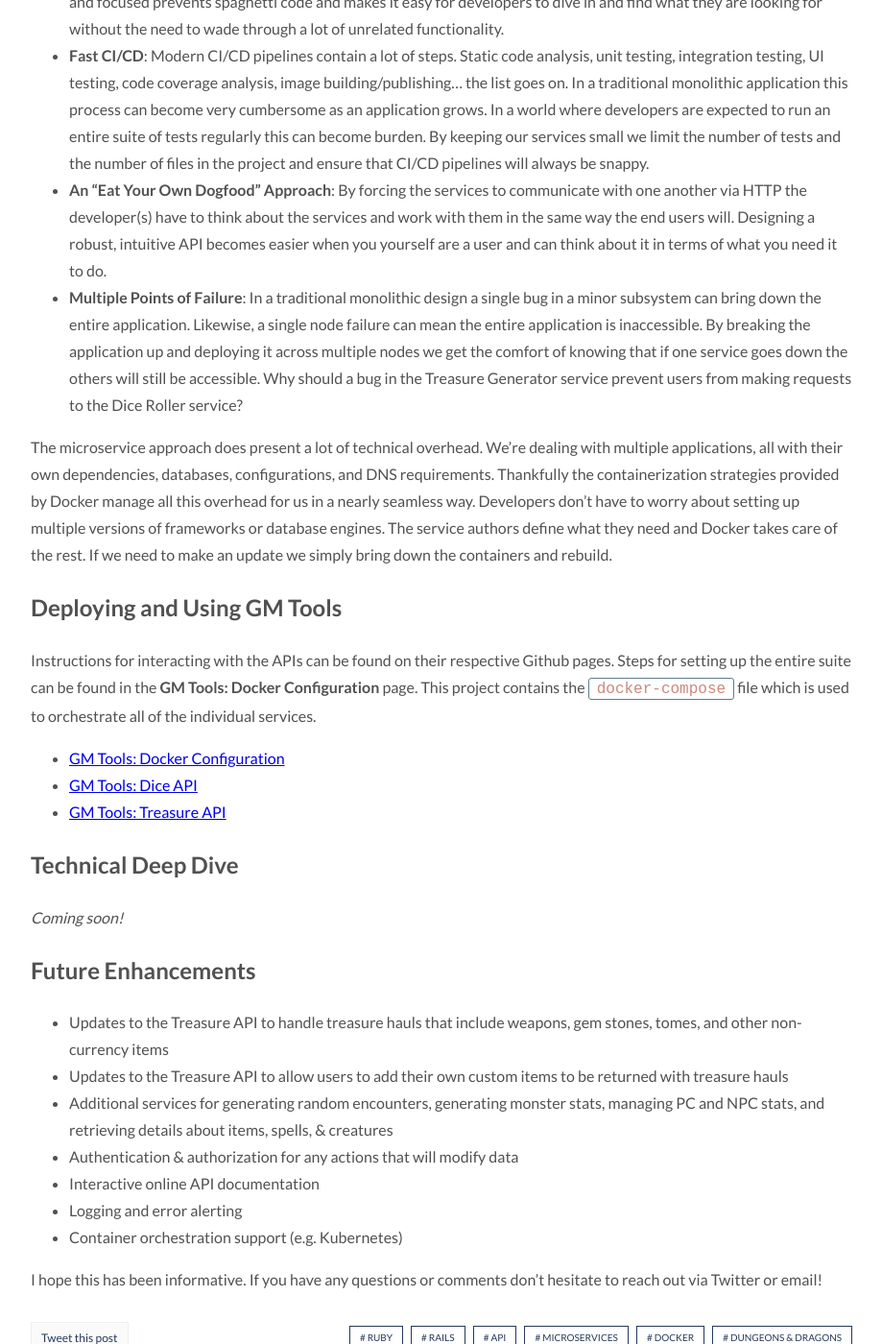
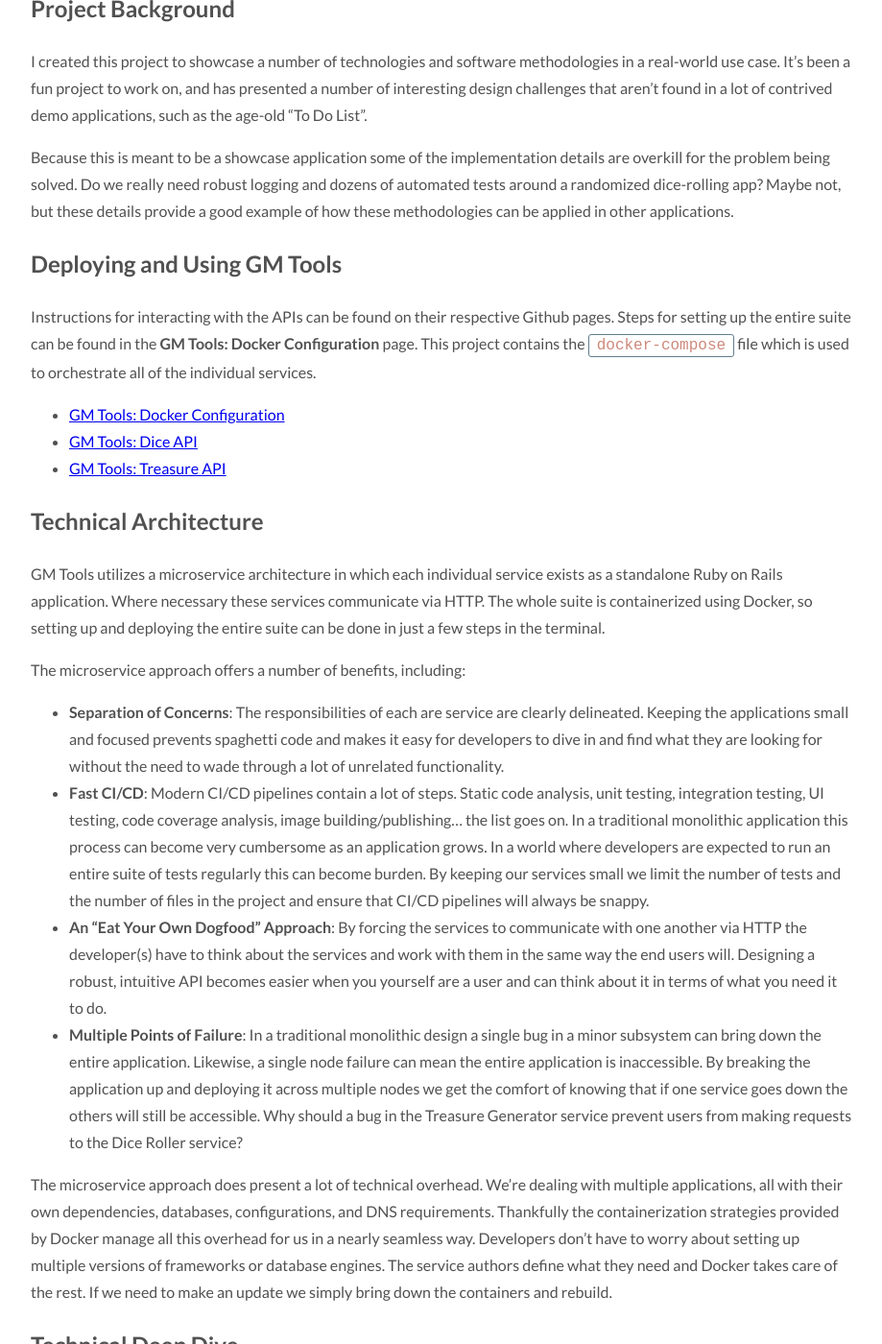
Before and after one commit to sethpuckett/project-blog, a Jekyll site: the page built from _posts/2020-04-13-gm-tools.md, in a window 1280 px wide and 1400 px high, scrolled down 913 px. Shown: the whole window at 96% size, without its empty margins (180-1099 px from the left). Built offline with Jekyll 4.4.1, drawn with Linux system fonts in a browser that asks for light colours; part of the change alters nothing that is shown; some of the changed text lies outside the part shown.

```diff
--- a/_posts/2020-04-13-gm-tools.md
+++ b/_posts/2020-04-13-gm-tools.md
@@ -3,7 +3,7 @@ layout: post
 title: GM Tools
 date: 2020-04-13
 description:
-img:
+img: posts/2020-04-13/img5.png
 fig-caption:
 tags: [Ruby, Rails, API, Microservices, Docker, Dungeons & Dragons]
 author: Seth
@@ -24,6 +24,14 @@ I created this project to showcase a number of technologies and software methodo
 
 Because this is meant to be a showcase application some of the implementation details are overkill for the problem being solved. Do we really need robust logging and dozens of automated tests around a randomized dice-rolling app? Maybe not, but these details provide a good example of how these methodologies can be applied in other applications.
 
+## Deploying and Using GM Tools
+
+Instructions for interacting with the APIs can be found on their respective Github pages. Steps for setting up the entire suite can be found in the **GM Tools: Docker Configuration** page. This project contains the `docker-compose` file which is used to orchestrate all of the individual services.
+
+* [GM Tools: Docker Configuration](https://github.com/sethpuckett/gm-tools-docker)
+* [GM Tools: Dice API](https://github.com/sethpuckett/gm-dice)
+* [GM Tools: Treasure API](https://github.com/sethpuckett/gm-treasure)
+
 ## Technical Architecture
 
 GM Tools utilizes a microservice architecture in which each individual service exists as a standalone Ruby on Rails application. Where necessary these services communicate via HTTP. The whole suite is containerized using Docker, so setting up and deploying the entire suite can be done in just a few steps in the terminal.
@@ -35,14 +43,6 @@ The microservice approach offers a number of benefits, including:
 * **Multiple Points of Failure**: In a traditional monolithic design a single bug in a minor subsystem can bring down the entire application. Likewise, a single node failure can mean the entire application is inaccessible. By breaking the application up and deploying it across multiple nodes we get the comfort of knowing that if one service goes down the others will still be accessible. Why should a bug in the Treasure Generator service prevent users from making requests to the Dice Roller service?
 
 The microservice approach does present a lot of technical overhead. We're dealing with multiple applications, all with their own dependencies, databases, configurations, and DNS requirements. Thankfully the containerization strategies provided by Docker manage all this overhead for us in a nearly seamless way. Developers don't have to worry about setting up multiple versions of frameworks or database engines. The service authors define what they need and Docker takes care of the rest. If we need to make an update we simply bring down the containers and rebuild.
-
-## Deploying and Using GM Tools
-
-Instructions for interacting with the APIs can be found on their respective Github pages. Steps for setting up the entire suite can be found in the **GM Tools: Docker Configuration** page. This project contains the `docker-compose` file which is used to orchestrate all of the individual services.
-
-* [GM Tools: Docker Configuration](https://github.com/sethpuckett/gm-tools-docker)
-* [GM Tools: Dice API](https://github.com/sethpuckett/gm-dice)
-* [GM Tools: Treasure API](https://github.com/sethpuckett/gm-treasure)
 
 ## Technical Deep Dive
 
@@ -59,3 +59,7 @@ Instructions for interacting with the APIs can be found on their respective Gith
 * Container orchestration support (e.g. Kubernetes)
 
 I hope this has been informative. If you have any questions or comments don't hesitate to reach out via Twitter or email!
+
+---
+
+**Legal Note**: GM Tools is unofficial Fan Content permitted under the Fan Content Policy. Not approved/endorsed by Wizards. Portions of the materials used are property of Wizards of the Coast. ©Wizards of the Coast LLC.
```
Also changed, not shown: 1 other file.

**What this task involves**.
An exact, word-for-word copy of the records is expected, with no pictures in it.

**Written solution**.
Before and after one commit to sethpuckett/project-blog, a Jekyll site: the page built from _posts/2020-04-13-gm-tools.md, in a window 1280 px wide and 1400 px high, scrolled down 913 px. Shown: the whole window at 96% size, without its empty margins (180-1099 px from the left). Built offline with Jekyll 4.4.1, drawn with Linux system fonts in a browser that asks for light colours; part of the change alters nothing that is shown; some of the changed text lies outside the part shown.

```diff
--- a/_posts/2020-04-13-gm-tools.md
+++ b/_posts/2020-04-13-gm-tools.md
@@ -3,7 +3,7 @@ layout: post
 title: GM Tools
 date: 2020-04-13
 description:
-img:
+img: posts/2020-04-13/img5.png
 fig-caption:
 tags: [Ruby, Rails, API, Microservices, Docker, Dungeons & Dragons]
 author: Seth
@@ -24,6 +24,14 @@ I created this project to showcase a number of technologies and software methodo
 
 Because this is meant to be a showcase application some of the implementation details are overkill for the problem being solved. Do we really need robust logging and dozens of automated tests around a randomized dice-rolling app? Maybe not, but these details provide a good example of how these methodologies can be applied in other applications.
 
+## Deploying and Using GM Tools
+
+Instructions for interacting with the APIs can be found on their respective Github pages. Steps for setting up the entire suite can be found in the **GM Tools: Docker Configuration** page. This project contains the `docker-compose` file which is used to orchestrate all of the individual services.
+
+* [GM Tools: Docker Configuration](https://github.com/sethpuckett/gm-tools-docker)
+* [GM Tools: Dice API](https://github.com/sethpuckett/gm-dice)
+* [GM Tools: Treasure API](https://github.com/sethpuckett/gm-treasure)
+
 ## Technical Architecture
 
 GM Tools utilizes a microservice architecture in which each individual service exists as a standalone Ruby on Rails application. Where necessary these services communicate via HTTP. The whole suite is containerized using Docker, so setting up and deploying the entire suite can be done in just a few steps in the terminal.
@@ -35,14 +43,6 @@ The microservice approach offers a number of benefits, including:
 * **Multiple Points of Failure**: In a traditional monolithic design a single bug in a minor subsystem can bring down the entire application. Likewise, a single node failure can mean the entire application is inaccessible. By breaking the application up and deploying it across multiple nodes we get the comfort of knowing that if one service goes down the others will still be accessible. Why should a bug in the Treasure Generator service prevent users from making requests to the Dice Roller service?
 
 The microservice approach does present a lot of technical overhead. We're dealing with multiple applications, all with their own dependencies, databases, configurations, and DNS requirements. Thankfully the containerization strategies provided by Docker manage all this overhead for us in a nearly seamless way. Developers don't have to worry about setting up multiple versions of frameworks or database engines. The service authors define what they need and Docker takes care of the rest. If we need to make an update we simply bring down the containers and rebuild.
-
-## Deploying and Using GM Tools
-
-Instructions for interacting with the APIs can be found on their respective Github pages. Steps for setting up the entire suite can be found in the **GM Tools: Docker Configuration** page. This project contains the `docker-compose` file which is used to orchestrate all of the individual services.
-
-* [GM Tools: Docker Configuration](https://github.com/sethpuckett/gm-tools-docker)
-* [GM Tools: Dice API](https://github.com/sethpuckett/gm-dice)
-* [GM Tools: Treasure API](https://github.com/sethpuckett/gm-treasure)
 
 ## Technical Deep Dive
 
@@ -59,3 +59,7 @@ Instructions for interacting with the APIs can be found on their respective Gith
 * Container orchestration support (e.g. Kubernetes)
 
 I hope this has been informative. If you have any questions or comments don't hesitate to reach out via Twitter or email!
+
+---
+
+**Legal Note**: GM Tools is unofficial Fan Content permitted under the Fan Content Policy. Not approved/endorsed by Wizards. Portions of the materials used are property of Wizards of the Coast. ©Wizards of the Coast LLC.
```
Also changed, not shown: 1 other file.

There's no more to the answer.